By setting up a trust as part of your estate plan, you help ensure that your loved ones have the financial resources they need after your death. You can use a trust to hold assets including cash, investments and property, which are distributed to beneficiaries according to your wishes.
A trust also can help you reduce your estate taxes. And since trusts typically are not subject to probate, your heirs may be able to access the assets held in the trust more quickly than with a will alone. Trusts can provide a number of additional advantages, including:
- A higher level of protection of assets from lawsuits and creditors.
- The ability to specify when and how your assets are disbursed following your death.
- The ability to designate a successor trustee to manage the trust after your death or in the event of your incapacity.
Revocable and Irrevocable Trusts
Various types of trusts exist, with most falling into the categories of either revocable or irrevocable. A revocable trust, also referred to as a living trust, is a flexible estate planning tool that helps you avoid the probate process even as you keep control of your assets. You can dissolve a revocable trust whenever you wish; however, revocable trusts usually are irrevocable after your death.
Once you establish an irrevocable trust, you will not have the ability to alter it. Assets in the trust typically are moved out of your estate. You lose control of the assets, and you do not have the option to change terms of the trust or dissolve it.
If your main objective is reducing the portion of your assets subject to estate taxes, an irrevocable trust does so by essentially moving the assets out of your estate. Because the assets are no longer part of your estate, you also are not liable for taxes on income generated from the assets. In some cases, irrevocable trusts can protect assets from legal judgments. But in most cases, revocable trusts can also protect most, if not all, assets from estate taxes for most individuals and married couples.
Living Trusts as Estate Planning Tools
A living trust is established during your lifetime rather than upon your death. Different forms of living trusts exist and can serve as tools for lowering estate taxes, avoiding probate or establishing a means for long-term management of property.
Revocable living trusts have grown in popularity in recent years, especially among individuals approaching retirement age. A living trust may be a beneficial estate planning tool for you, depending on your individual circumstances. Your attorney can assist you in determining whether this type of trust should play a role in your overall estate planning.
Differences in Wills and Trusts
Trusts serve as tools for avoiding probate and controlling your assets after your death. In addition, a trust can help keep at least some of your personal financial affairs out of the public record, and it can provide a high degree of flexibility.
However, a trust also can be more complex to establish than a simple will. In addition, to reap the full benefits of a trust, you’ll need to complete the process of funding and changing titles for assets the trust owns. Trusts also typically allow for a higher level of control over the disbursement of assets, and they can help you achieve specific goals like paying for college or contributing to charities.

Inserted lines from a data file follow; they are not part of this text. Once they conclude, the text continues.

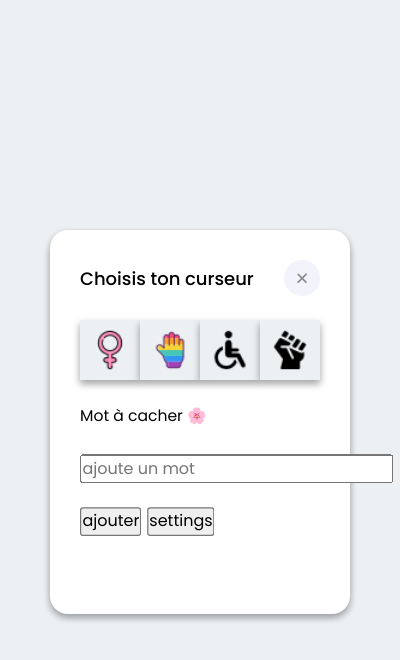
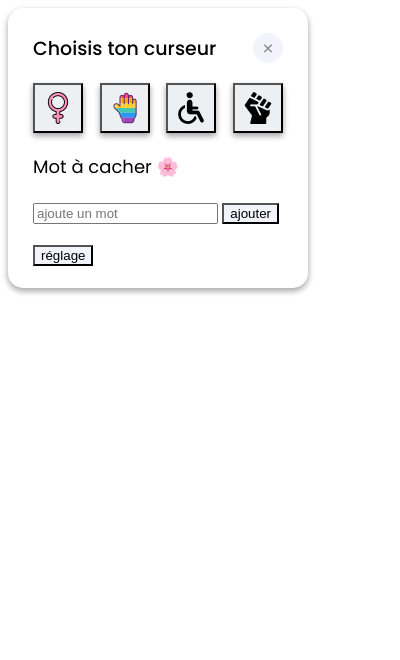
Before and after one commit to norab273/extension-Project_Hate_Shield, a browser extension: page src/popup/popup.html in a window 400 px wide. Drawn offline with nearby package versions, Linux system fonts and the light colour scheme.

Commit message:
no message

```diff
--- a/src/popup/popup.css
+++ b/src/popup/popup.css
@@ -2,33 +2,30 @@
 @import url("https://fonts.googleapis.com/css2?family=Poppins:wght@200;300;400;500;600;700&display=swap");
 
 * {
-  margin: 0;
-  padding: 0;
   box-sizing: border-box;
-  font-family: "Poppins", sans-serif;
 }
 
-body {
-  background: #ecf0f3;
+html {
+  font-family: "Poppins";
+  margin: 0;
 }
 
 .popup {
-  position: absolute;
+  /* position: absolute;
   top: 50%;
-  left: 50%;
+  left: 50%; */
   background: #fff;
+  height: 280px;
+  width: 300px;
   padding: 25px;
   border-radius: 15px;
-  max-width: 250px;
-  /* height: 350px */
-  width: 100%;
-  transform: translate(-50%, -50%) scale(1.2);
   box-shadow: 0 3px 6px rgba(0, 0, 0, 0.16), 0 3px 6px rgba(0, 0, 0, 0.23);
+  /* transform: translate(-50%, -50%) scale(1.2); */
 }
 
-.popup :is(header, .cursor-container, ) {
+.popup :is(header, .cursor-container) {
   display: flex;
-  align-items: center;
+  align-items: row;
   justify-content: space-between;
 }
 
@@ -40,7 +37,7 @@ body {
   border-bottom: 1px solid #ebedf9; */
 }
 header span {
-  font-size: 15px;
+  font-size: 19px;
   font-weight: 500;
 }
 
@@ -62,23 +59,52 @@ header .reset {
 }
 
 .content p {
-  font-size: 13px;
+  font-size: 18px;
   margin: 20px 0;
 }
 
-.content .settings {
+.cursor-container button {
+  width: 50px;
+  height: 50px;
+}
+
+.women,
+.lgbt,
+.blm,
+.handicap {
+  background-position: center;
+  background-color: #ecf0f3;
+  box-shadow: 0 3px 6px rgba(0, 0, 0, 0.16), 0 3px 6px rgba(0, 0, 0, 0.23);
+}
+
+.field button {
+  /* font-size: 17px; */
+  background: #f2f3fb;
+  /* height: 30px;
+  width: 30px; */
+}
+.settings {
   margin: 20px 0;
 }
 
+.settings {
+  /* font-size: 17px; */
+  background: #f2f3fb;
+  /* height: 30px;
+  width: 30px; */
+  display: flex;
+  align-items: center;
+  justify-content: center;
+  cursor: pointer;
+}
+
 /* .cursor-container {
-  display: flex;
-  flex-direction: row;
-  justify-content: space-around;
-  /* height: 50px;
+  height: 50px;
   width: 50px;
   font-size: 20px;
   text-decoration: none;
-  border: 1px solid transparent; */
+  border: 1px solid transparent;
+}
 
 .women,
 .lgbt,
@@ -92,7 +118,7 @@ header .reset {
   background-position: center;
   background-color: #ecf0f3;
   box-shadow: 0 3px 6px rgba(0, 0, 0, 0.16), 0 3px 6px rgba(0, 0, 0, 0.23);
-}
+} */
 
 /* html {
   line-height: 1.6;
--- a/src/popup/popup.html
+++ b/src/popup/popup.html
@@ -36,8 +36,8 @@
           <!-- <i class="url-icon uil uil-link"></i> -->
           <input type="text" placeholder="ajoute un mot" />
           <button>ajouter</button>
-          <button class="settings">settings</button>
         </div>
+        <button class="settings">réglage</button>
       </div>
     </div>
 
--- a/src/popup/popup.js
+++ b/src/popup/popup.js
@@ -3,7 +3,7 @@
 var cursorBtns = document.querySelectorAll(".cursor-container button");
 var themeBtns = document.querySelectorAll(".theme-container button");
 var wordPick = document.querySelector("input");
-var reset = document.querySelector(".cursor-reset button");
+var reset = document.querySelector(".reset");
 var cookieVal = { image: "", word: "", theme: "" };
 var settings = document.querySelector(".settings");
 
```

For some retired individuals, a will may suffice for estate planning needs. Wills are simpler to set up and manage, and — unlike trusts — they’re easy to dissolve if circumstances change. Wills also typically cost less to create than do trusts.
How to Set up a Trust
To establish a trust in Michigan, work with an experienced estate planning attorney to create the trust document. Your attorney will take into account a number of factors — including your age, marital status and the size of your estate — in structuring the trust appropriately for your needs.
The trust document will specify the beneficiaries of the property held in the trust, and they will name you as the designated trustee as well as name a successor upon your death or incapacity. Once the paperwork is complete, you’ll transfer property into the trust.
The trustee will be responsible for administering the trust based on the terms of the trust, for the benefit of the beneficiaries you’ve named. If you need to amend or alter the trust at any point in the future, your attorney can assist you with completing the proper paperwork.
Creating an estate plan is a complex and important endeavor that can affect your loved ones for many years to come. To ensure that you make the right choices, work with a qualified estate planning attorney. Contact Gold & Associates, P.C., for a free consultation.